* Extracted entries
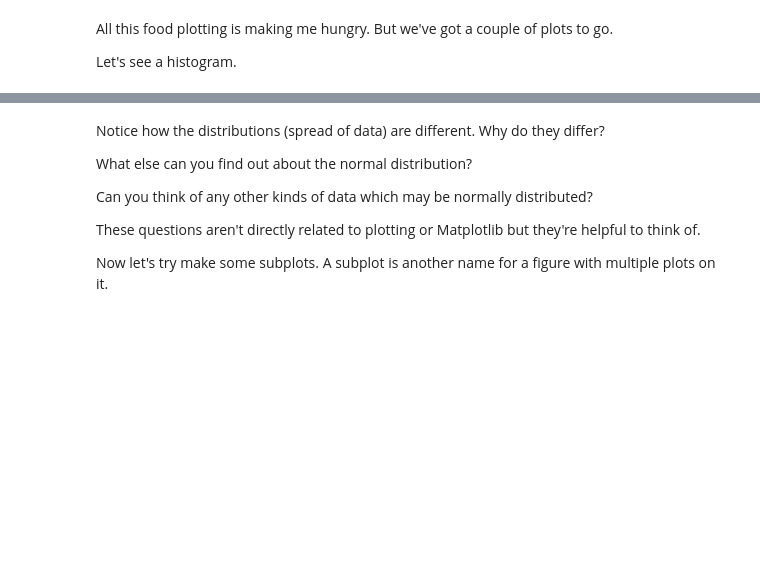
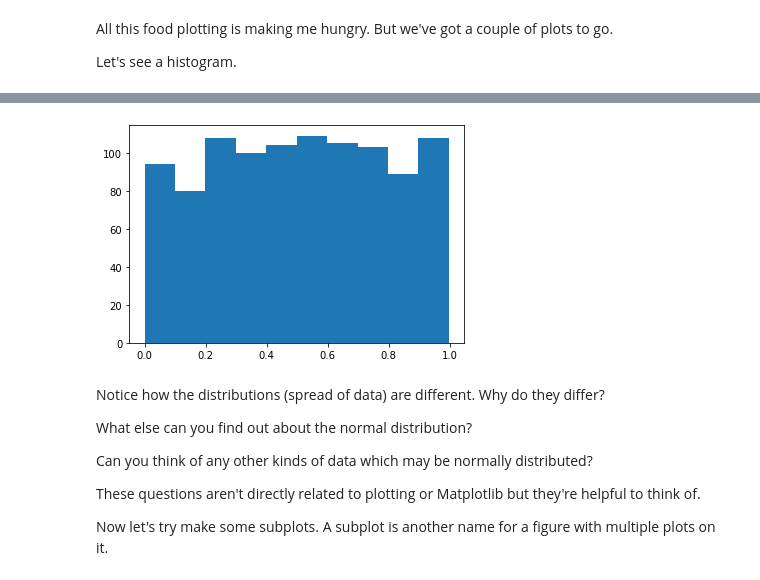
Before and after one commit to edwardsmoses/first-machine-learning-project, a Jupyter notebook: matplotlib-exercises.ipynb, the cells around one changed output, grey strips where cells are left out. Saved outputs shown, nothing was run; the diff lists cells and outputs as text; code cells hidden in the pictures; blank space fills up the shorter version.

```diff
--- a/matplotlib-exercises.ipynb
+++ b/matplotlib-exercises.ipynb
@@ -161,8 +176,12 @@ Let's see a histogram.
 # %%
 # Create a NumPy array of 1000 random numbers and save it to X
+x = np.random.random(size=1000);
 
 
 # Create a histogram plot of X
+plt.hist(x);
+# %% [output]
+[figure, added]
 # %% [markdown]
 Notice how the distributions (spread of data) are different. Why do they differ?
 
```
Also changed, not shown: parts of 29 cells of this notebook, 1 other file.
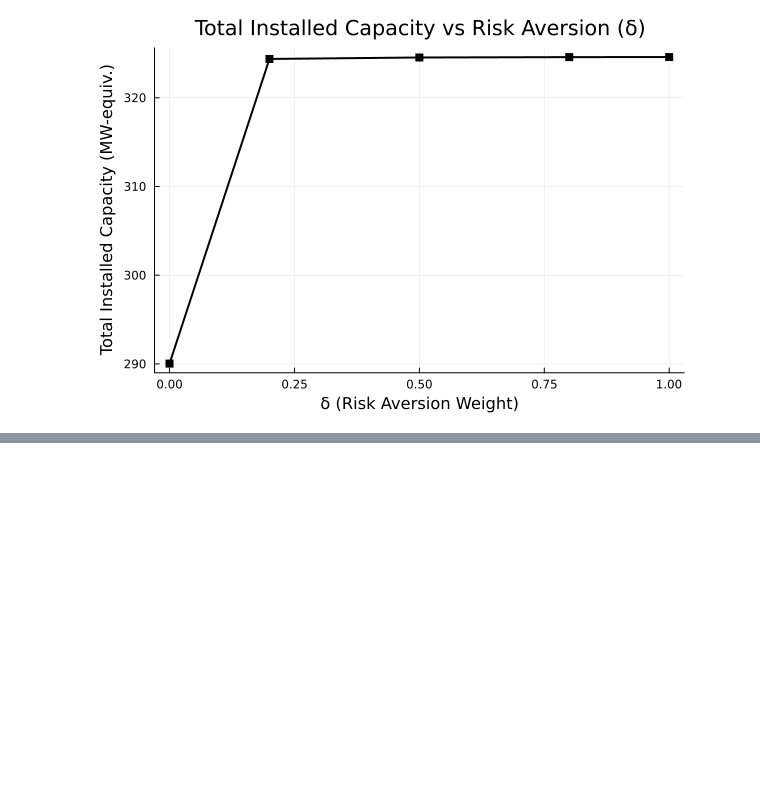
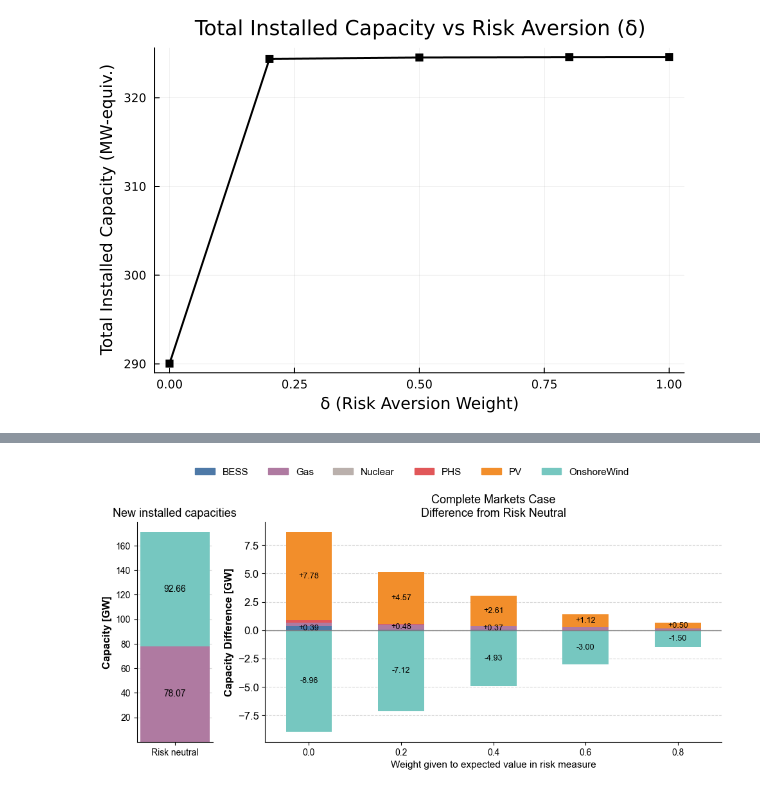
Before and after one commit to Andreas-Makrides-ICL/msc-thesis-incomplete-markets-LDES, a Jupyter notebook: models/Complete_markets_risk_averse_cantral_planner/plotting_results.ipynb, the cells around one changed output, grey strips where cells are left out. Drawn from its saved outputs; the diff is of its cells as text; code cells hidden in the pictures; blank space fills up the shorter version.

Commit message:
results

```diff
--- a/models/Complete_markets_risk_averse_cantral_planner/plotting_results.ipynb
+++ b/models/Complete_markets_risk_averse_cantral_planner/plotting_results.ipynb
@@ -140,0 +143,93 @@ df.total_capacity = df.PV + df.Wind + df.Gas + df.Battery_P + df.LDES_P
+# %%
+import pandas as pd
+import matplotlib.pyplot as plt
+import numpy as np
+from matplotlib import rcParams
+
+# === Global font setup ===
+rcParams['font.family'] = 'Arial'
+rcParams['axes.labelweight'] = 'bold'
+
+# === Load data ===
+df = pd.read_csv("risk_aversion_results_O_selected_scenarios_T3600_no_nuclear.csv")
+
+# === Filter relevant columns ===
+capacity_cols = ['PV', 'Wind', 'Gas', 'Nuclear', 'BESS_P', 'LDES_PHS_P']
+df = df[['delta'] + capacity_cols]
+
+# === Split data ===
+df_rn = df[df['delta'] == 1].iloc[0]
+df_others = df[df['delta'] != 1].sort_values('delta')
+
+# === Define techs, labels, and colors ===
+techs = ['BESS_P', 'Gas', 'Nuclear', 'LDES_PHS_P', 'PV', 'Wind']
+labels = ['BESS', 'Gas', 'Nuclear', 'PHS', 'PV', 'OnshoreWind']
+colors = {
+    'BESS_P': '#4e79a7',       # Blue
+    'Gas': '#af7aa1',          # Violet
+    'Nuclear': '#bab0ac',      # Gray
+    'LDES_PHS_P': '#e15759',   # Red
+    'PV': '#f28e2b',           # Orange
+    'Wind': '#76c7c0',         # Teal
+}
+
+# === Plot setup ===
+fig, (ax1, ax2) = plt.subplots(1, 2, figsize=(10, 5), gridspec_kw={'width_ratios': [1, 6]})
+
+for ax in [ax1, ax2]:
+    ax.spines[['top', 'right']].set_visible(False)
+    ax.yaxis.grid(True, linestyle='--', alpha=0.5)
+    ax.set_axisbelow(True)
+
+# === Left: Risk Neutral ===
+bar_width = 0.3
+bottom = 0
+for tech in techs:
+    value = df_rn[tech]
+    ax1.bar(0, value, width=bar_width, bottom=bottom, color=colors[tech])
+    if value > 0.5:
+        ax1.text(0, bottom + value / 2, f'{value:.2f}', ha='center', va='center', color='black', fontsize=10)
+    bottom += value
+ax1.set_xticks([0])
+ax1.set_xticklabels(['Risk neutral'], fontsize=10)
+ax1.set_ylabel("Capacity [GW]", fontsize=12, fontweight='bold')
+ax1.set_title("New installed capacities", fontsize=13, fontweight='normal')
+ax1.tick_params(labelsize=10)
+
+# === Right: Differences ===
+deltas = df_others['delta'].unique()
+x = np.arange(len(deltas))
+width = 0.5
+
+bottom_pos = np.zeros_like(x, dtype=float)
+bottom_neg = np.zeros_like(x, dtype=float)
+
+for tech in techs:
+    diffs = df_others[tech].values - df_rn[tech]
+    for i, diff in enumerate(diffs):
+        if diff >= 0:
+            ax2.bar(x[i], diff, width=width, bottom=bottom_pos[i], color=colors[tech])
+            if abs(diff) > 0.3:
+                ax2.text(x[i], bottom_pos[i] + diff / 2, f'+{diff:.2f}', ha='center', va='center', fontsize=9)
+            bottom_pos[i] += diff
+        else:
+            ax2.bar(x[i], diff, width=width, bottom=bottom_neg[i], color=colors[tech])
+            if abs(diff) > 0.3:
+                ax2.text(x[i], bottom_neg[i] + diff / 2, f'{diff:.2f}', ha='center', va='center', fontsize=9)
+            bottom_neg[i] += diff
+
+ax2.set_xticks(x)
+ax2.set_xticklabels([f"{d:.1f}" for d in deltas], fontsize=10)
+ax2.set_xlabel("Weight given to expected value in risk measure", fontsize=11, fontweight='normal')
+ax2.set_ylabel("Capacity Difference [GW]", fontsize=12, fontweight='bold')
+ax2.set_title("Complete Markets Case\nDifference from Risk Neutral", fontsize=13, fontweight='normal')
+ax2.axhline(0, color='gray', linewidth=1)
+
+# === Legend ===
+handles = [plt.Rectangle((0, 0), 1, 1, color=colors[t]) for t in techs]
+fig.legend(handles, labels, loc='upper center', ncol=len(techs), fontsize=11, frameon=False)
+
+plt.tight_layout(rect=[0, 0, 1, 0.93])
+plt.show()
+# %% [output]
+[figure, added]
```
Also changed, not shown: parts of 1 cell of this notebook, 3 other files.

---

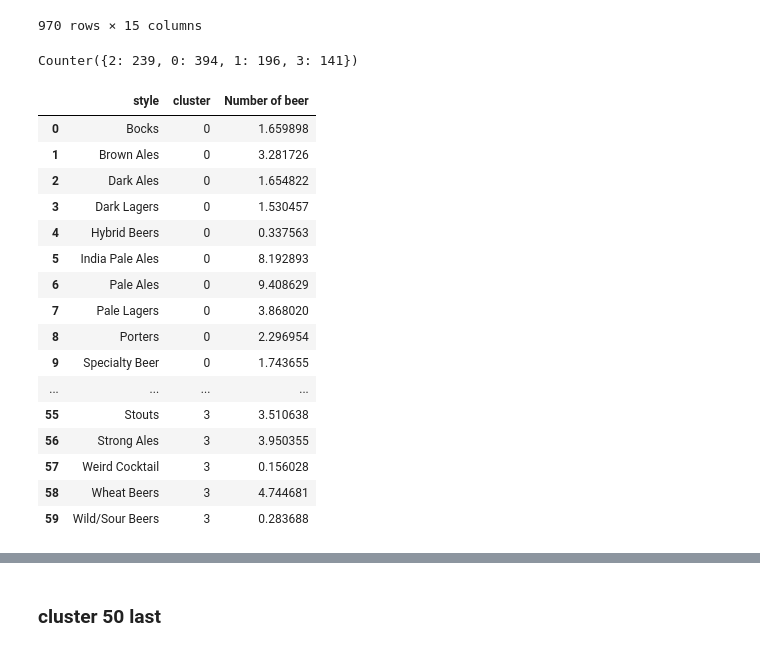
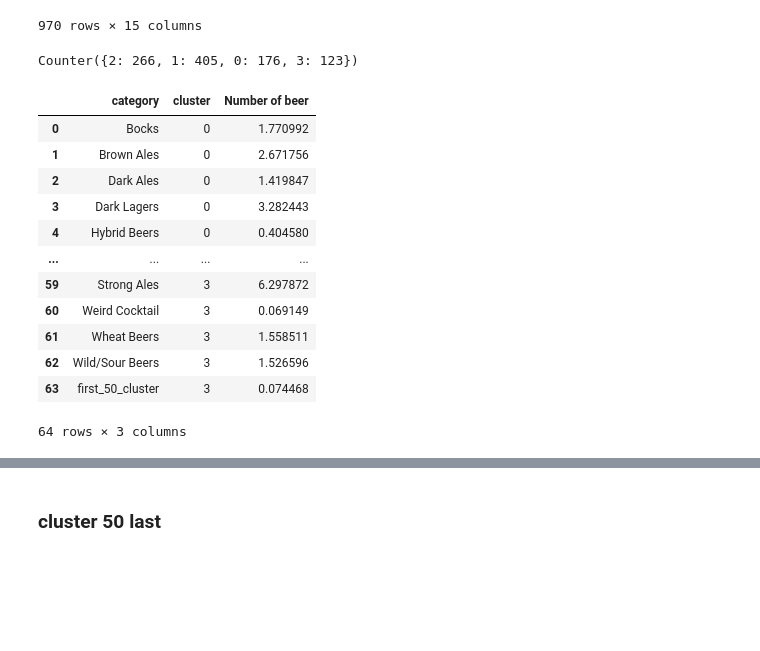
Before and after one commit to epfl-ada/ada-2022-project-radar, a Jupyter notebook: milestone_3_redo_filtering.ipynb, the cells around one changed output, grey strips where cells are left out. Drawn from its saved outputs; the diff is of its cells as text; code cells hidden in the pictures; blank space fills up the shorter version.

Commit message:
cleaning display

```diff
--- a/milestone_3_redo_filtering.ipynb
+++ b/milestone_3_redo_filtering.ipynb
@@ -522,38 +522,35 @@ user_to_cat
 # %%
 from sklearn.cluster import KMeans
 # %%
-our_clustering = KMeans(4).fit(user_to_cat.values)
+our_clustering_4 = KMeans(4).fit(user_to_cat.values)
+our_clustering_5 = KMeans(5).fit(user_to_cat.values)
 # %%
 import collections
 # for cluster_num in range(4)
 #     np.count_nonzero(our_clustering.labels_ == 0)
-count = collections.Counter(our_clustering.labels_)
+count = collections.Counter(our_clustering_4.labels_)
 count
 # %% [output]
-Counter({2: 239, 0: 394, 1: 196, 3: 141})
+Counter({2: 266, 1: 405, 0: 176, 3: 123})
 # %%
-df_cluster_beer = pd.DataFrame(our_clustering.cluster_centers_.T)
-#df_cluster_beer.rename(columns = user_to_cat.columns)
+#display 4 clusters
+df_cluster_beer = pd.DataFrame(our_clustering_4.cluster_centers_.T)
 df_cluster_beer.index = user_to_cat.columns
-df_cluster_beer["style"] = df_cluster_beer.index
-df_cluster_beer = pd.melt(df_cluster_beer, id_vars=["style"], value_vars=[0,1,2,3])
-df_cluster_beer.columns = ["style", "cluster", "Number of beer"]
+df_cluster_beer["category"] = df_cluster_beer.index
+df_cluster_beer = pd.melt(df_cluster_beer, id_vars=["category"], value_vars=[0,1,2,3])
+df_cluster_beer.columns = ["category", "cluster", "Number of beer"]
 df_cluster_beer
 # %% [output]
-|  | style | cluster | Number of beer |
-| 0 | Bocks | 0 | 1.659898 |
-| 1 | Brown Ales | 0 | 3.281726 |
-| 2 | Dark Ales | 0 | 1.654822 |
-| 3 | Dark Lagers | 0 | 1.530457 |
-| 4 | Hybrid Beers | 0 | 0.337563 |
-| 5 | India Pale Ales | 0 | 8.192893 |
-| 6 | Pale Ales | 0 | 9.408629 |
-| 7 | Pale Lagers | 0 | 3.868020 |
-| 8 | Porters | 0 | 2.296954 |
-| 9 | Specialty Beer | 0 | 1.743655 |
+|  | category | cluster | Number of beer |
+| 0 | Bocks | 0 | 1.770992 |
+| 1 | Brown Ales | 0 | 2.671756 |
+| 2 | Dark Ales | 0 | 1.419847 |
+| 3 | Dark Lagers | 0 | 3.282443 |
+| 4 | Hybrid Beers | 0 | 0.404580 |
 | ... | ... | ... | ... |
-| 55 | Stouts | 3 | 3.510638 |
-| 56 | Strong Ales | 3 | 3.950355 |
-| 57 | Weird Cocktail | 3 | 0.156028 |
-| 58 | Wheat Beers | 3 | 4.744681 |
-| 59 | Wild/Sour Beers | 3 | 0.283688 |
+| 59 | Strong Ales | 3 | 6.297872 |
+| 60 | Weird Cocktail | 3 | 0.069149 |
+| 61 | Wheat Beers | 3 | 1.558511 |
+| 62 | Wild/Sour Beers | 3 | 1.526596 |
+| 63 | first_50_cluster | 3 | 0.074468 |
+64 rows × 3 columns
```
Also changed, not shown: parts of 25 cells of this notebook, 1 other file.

* Task instructions
From the material above, return every line that contains "ipynb".

* Written answer
Before and after one commit to edwardsmoses/first-machine-learning-project, a Jupyter notebook: matplotlib-exercises.ipynb, the cells around one changed output, grey strips where cells are left out. Saved outputs shown, nothing was run; the diff lists cells and outputs as text; code cells hidden in the pictures; blank space fills up the shorter version.
--- a/matplotlib-exercises.ipynb
+++ b/matplotlib-exercises.ipynb
Before and after one commit to Andreas-Makrides-ICL/msc-thesis-incomplete-markets-LDES, a Jupyter notebook: models/Complete_markets_risk_averse_cantral_planner/plotting_results.ipynb, the cells around one changed output, grey strips where cells are left out. Drawn from its saved outputs; the diff is of its cells as text; code cells hidden in the pictures; blank space fills up the shorter version.
--- a/models/Complete_markets_risk_averse_cantral_planner/plotting_results.ipynb
+++ b/models/Complete_markets_risk_averse_cantral_planner/plotting_results.ipynb
Before and after one commit to epfl-ada/ada-2022-project-radar, a Jupyter notebook: milestone_3_redo_filtering.ipynb, the cells around one changed output, grey strips where cells are left out. Drawn from its saved outputs; the diff is of its cells as text; code cells hidden in the pictures; blank space fills up the shorter version.
--- a/milestone_3_redo_filtering.ipynb
+++ b/milestone_3_redo_filtering.ipynb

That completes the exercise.